Ms. BROUN: It's a picture of a little kid who's skipping school.
STAMBERG: Betsy Broun is looking at The Truant by Thomas LeClear.
Ms. BROUN: This little kid has his lunch pail and he has his books, but he's hiding behind a big rock so the teacher in the schoolhouse behind him can't see him.
STAMBERG: And his face - the painter kindly put his face in shadow so he won't be spotted that quickly because he's such a bad boy.
Ms. BROUN: That's right. But there was a kind of celebration of the truant. There were lots of little truant kids showing up in paintings and sculptures at this age.
STAMBERG: But truants got in trouble for not showing up. Others got in trouble in class for, as they said in the 19th century, improper comportment. In his canvas Kept In, Edward L. Henry paints a girl in worn clothes sitting on a scruffy school bench looking ruefully out the window.
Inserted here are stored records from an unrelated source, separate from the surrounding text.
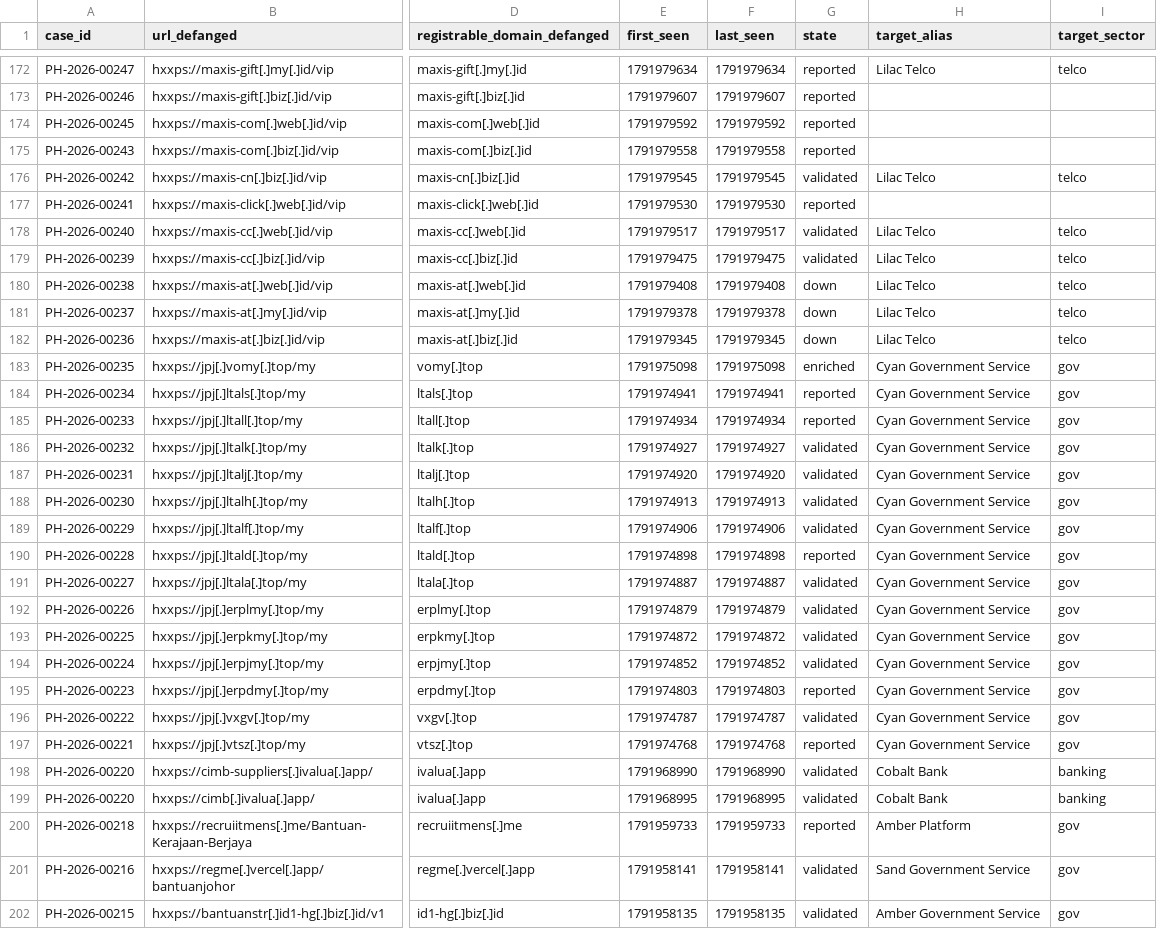
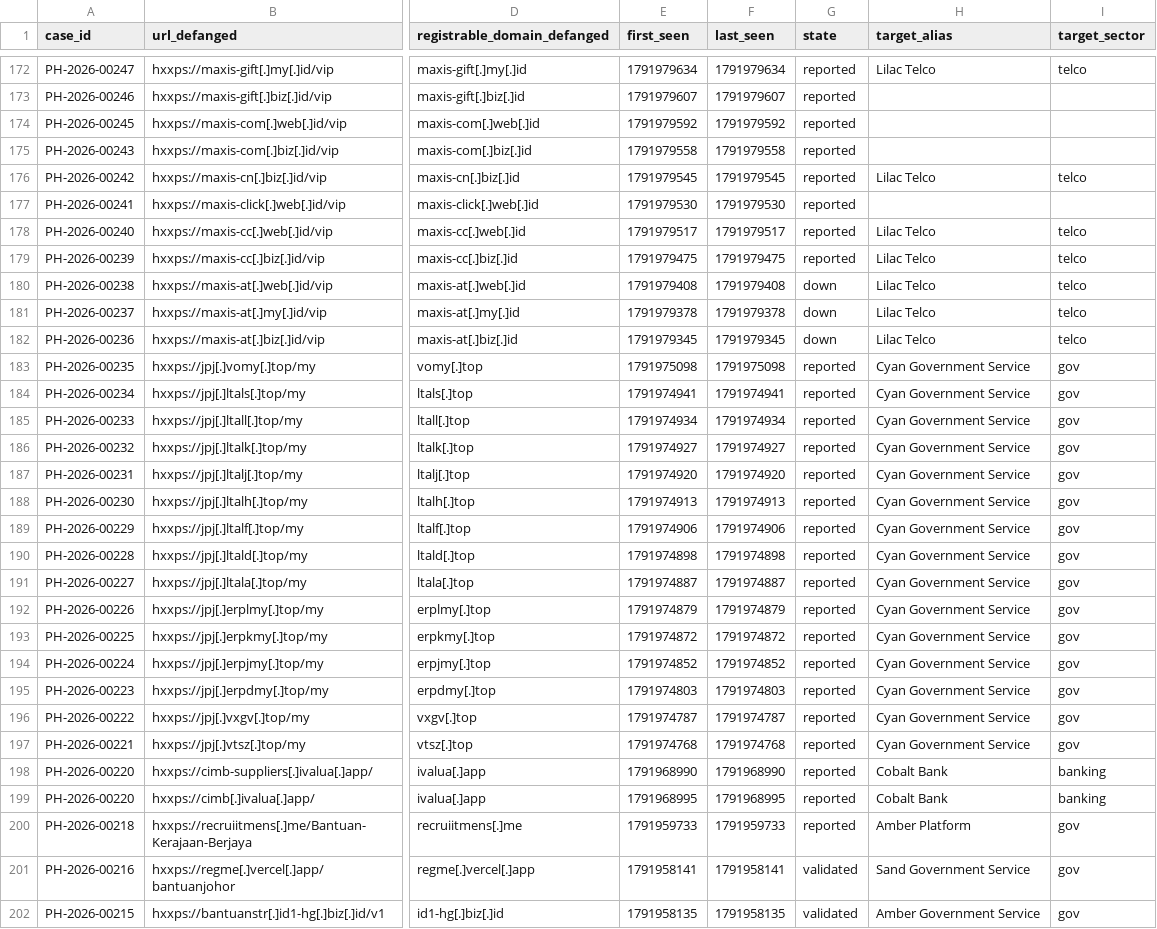
Before and after one commit to rectifyq/phishhunt-feed, a CSV file: feeds/latest.csv, drawn as a sheet; only a part is shown, gaps mark what is left out; the diff covers the shown part only; the diff names each change by its address in the sheet, - before the commit and + after, or states it on an @@ line.

```diff
--- a/feeds/latest.csv
+++ b/feeds/latest.csv
-G176 (state): validated
+G176 (state): reported
-G178:G179 (state): validated
+G178:G179 (state): reported
-G183 (state): enriched
+G183 (state): reported
-G186:G189 (state): validated
+G186:G189 (state): reported
-G191:G194 (state): validated
+G191:G194 (state): reported
-G196 (state): validated
+G196 (state): reported
-G198:G199 (state): validated
+G198:G199 (state): reported
```
Also changed, not shown: 6 edited cells elsewhere in this file, 1 other file.
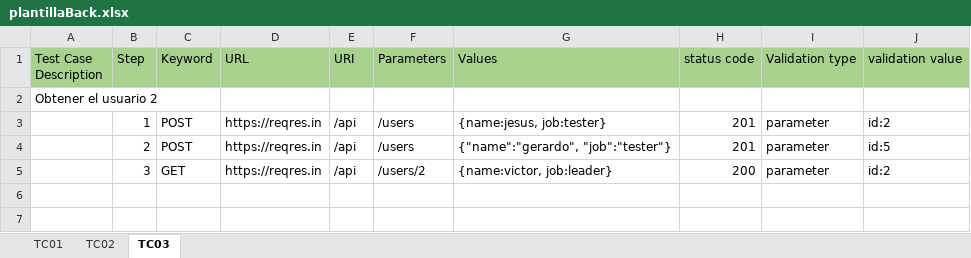
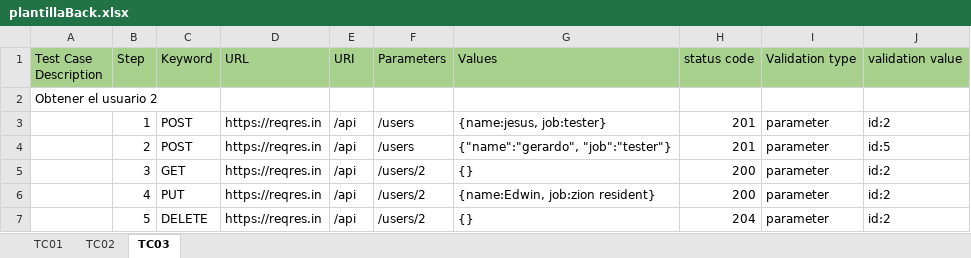
Before and after one commit to VictorCubillosX/APIFW, an Excel workbook: test-case/plantillaBack.xlsx, sheet TC03, drawn as a sheet; values as stored, in another font and other column widths than the file's, no borders; the diff names each change by its address in the sheet, - before the commit and + after, or states it on an @@ line.

Commit message:
add: put and delete

```diff
--- a/test-case/plantillaBack.xlsx (sheet TC03)
+++ b/test-case/plantillaBack.xlsx (sheet TC03)
-G5 (Values): {name:victor, job:leader}
+G5 (Values): {}
+row 6:  | 4 | PUT | https://reqres.in | /api | /users/2 | {name:Edwin, job:zion resident} | 200 | parameter | id:2
+row 7:  | 5 | DELETE | https://reqres.in | /api | /users/2 | {} | 204 | parameter | id:2
```
Also changed, not shown: 10 other files.
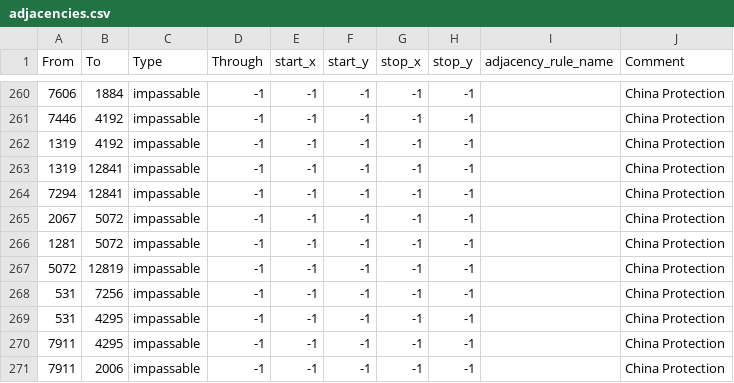
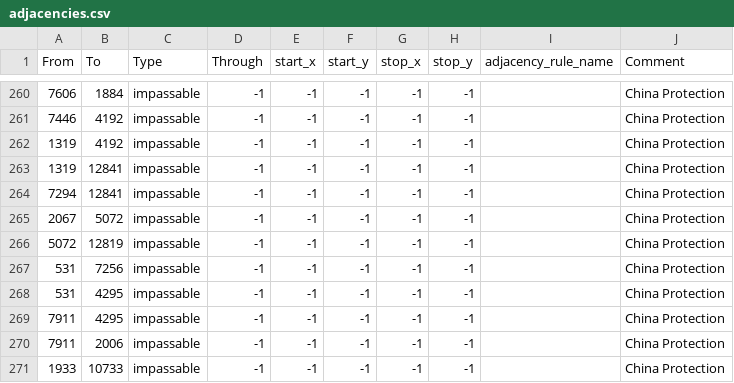
Before and after one commit to Atl043/PFU-1.5.3, a CSV file: map/adjacencies.csv, drawn as a sheet; only a part is shown, gaps mark what is left out; the shorter side is filled out with more unchanged rows.

Commit message:
gibraltor and china line fix

```diff
--- a/map/adjacencies.csv
+++ b/map/adjacencies.csv
@@ -265,3 +265,2 @@ From;To;Type;Through;start_x;start_y;stop_x;stop_y;adjacency_rule_name;Comment
 2067;5072;impassable;-1;-1;-1;-1;-1;;China Protection
-1281;5072;impassable;-1;-1;-1;-1;-1;;China Protection
 5072;12819;impassable;-1;-1;-1;-1;-1;;China Protection
```
Also changed, not shown: 1 other file.
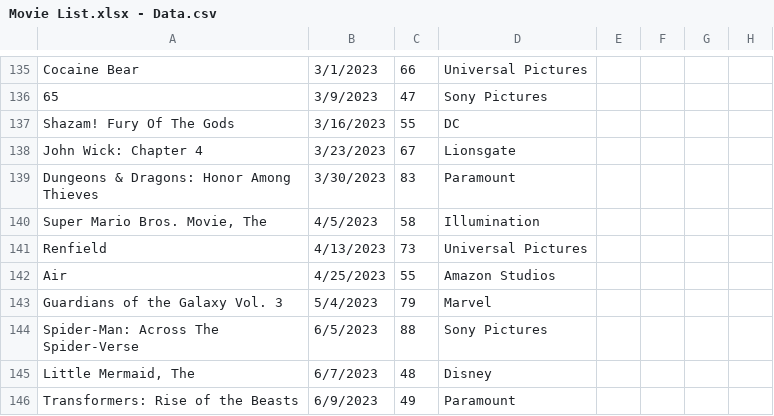
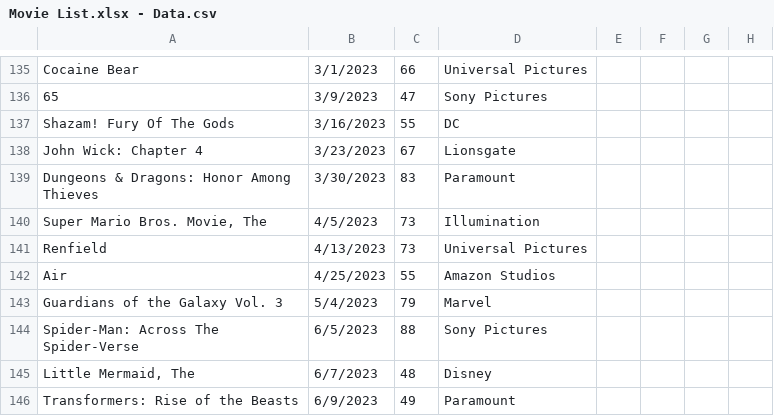
Before and after one commit to Oddrey311/oddrey-movie-ratings, a CSV file: Movie List.xlsx - Data.csv, drawn as a sheet; only a part is shown, gaps mark what is left out; the diff names each change by its address in the sheet, - before the commit and + after, or states it on an @@ line.

Commit message:
Update Movie List.xlsx - Data.csv

```diff
--- a/Movie List.xlsx - Data.csv
+++ b/Movie List.xlsx - Data.csv
-C140: 58
+C140: 73
```
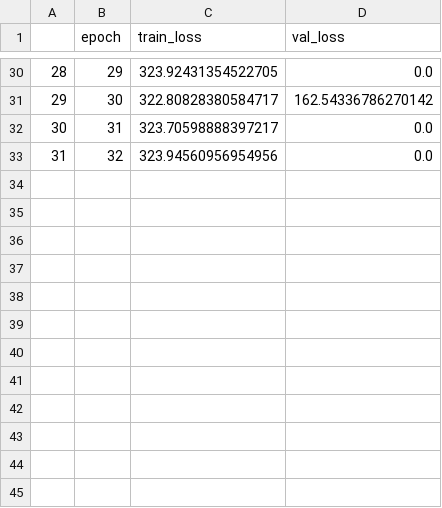
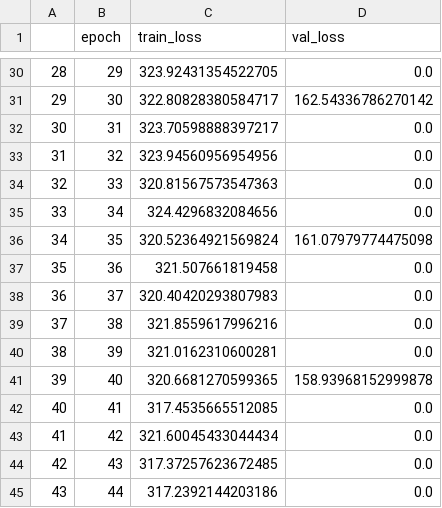
Before and after one commit to kentaroy47/BlazeFace_Person.pytorch, a CSV file: log_output.csv, drawn as a sheet; only a part is shown, gaps mark what is left out.

Commit message:
add train script

```diff
--- a/log_output.csv
+++ b/log_output.csv
@@ -33 +33,13 @@
 31,32,323.94560956954956,0.0
+32,33,320.81567573547363,0.0
+33,34,324.4296832084656,0.0
+34,35,320.52364921569824,161.07979774475098
+35,36,321.507661819458,0.0
+36,37,320.40420293807983,0.0
+37,38,321.8559617996216,0.0
+38,39,321.0162310600281,0.0
+39,40,320.6681270599365,158.93968152999878
+40,41,317.4535665512085,0.0
+41,42,321.60045433044434,0.0
+42,43,317.37257623672485,0.0
+43,44,317.2392144203186,0.0
```
Also changed, not shown: 1 other file.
She is all alone in the classroom. The girl is African-American. The picture made in 1889. After the civil war, there was much discussion about educating former slaves and their children. Education was seen then, as now, as a path to success.
Ms. BROUN: The message here I think is focus on what you need to do, persevere so you can make it too. So she's kept in so she can keep at it.
STAMBERG: The young girl is watching her classmates play outside during recess. Perhaps the ultimate recess picture was painted by Winslow Homer in 1872. Snap the Whip - again, you can see it as npr.org - is one of those icons of American art, the absolute embodiment of the euphoric freedom of childhood, until you look more closely.
Ms. BROUN: You see this beautiful group of boys, and they're the very symbol of freedom, the frontier spirit, independence, joyfulness. They're out in a field of flowers; they seem part of nature and innocence. But immediately behind them is the red schoolhouse, very plain, very geometric. It's in every way a contrast to the way the boys are sort of scattering across the field like wildflowers.
STAMBERG: These boys are playing out in the sun. Soon they're going to be harnessed into that building...
Ms. BROUN: That's right.
STAMBERG: ...and made to learn. But they need to, because look at what they're doing with this game. They're hurting one another. They're taking advantage of the littlest members to toss them up so that they'll fall to the ground and lose the game.
Ms. BROUN: They're exhibiting teamwork, because, of course, the team has to hold together in order to spin off the ones at the end. But you're right; the ones at the end are taking a tumble. And it is a little bit of, you know, how we're going to have strong people and weak people. There is a competitive edge to this, and it's that sense of competition that we know by the 1870s was part of the entrepreneurial spirit. And that's America too.
STAMBERG: That's America too. Winslow Homer is doing several things in this painting. Betsy Broun says Snap the Whip, made a decade after the civil war, also reminds America of its innocence after years of slaughter and divisions. The canvas brings a message of hope to a bruised nation.
Years ago, a professor of mine said that every work of art is a crystallized value judgment. In this back-to-school season, the paintings and artifacts of American ABC - at the Smithsonian Art Museum until September 17 - remind us of what education and childhood meant two centuries ago.
I'm Susan Stamberg, NPR News, Washington.
(Soundbite of music)
MONTAGNE: This is MORNING EDITION from NPR News. I'm Renee Montagne.
STEVE INSKEEP, host:
And I'm Steve Inskeep.
NPR transcripts are created on a rush deadline by Verb8tm, Inc., an NPR contractor, and produced using a proprietary transcription process developed with NPR. This text may not be in its final form and may be updated or revised in the future. Accuracy and availability may vary. The authoritative record of NPR’s programming is the audio record.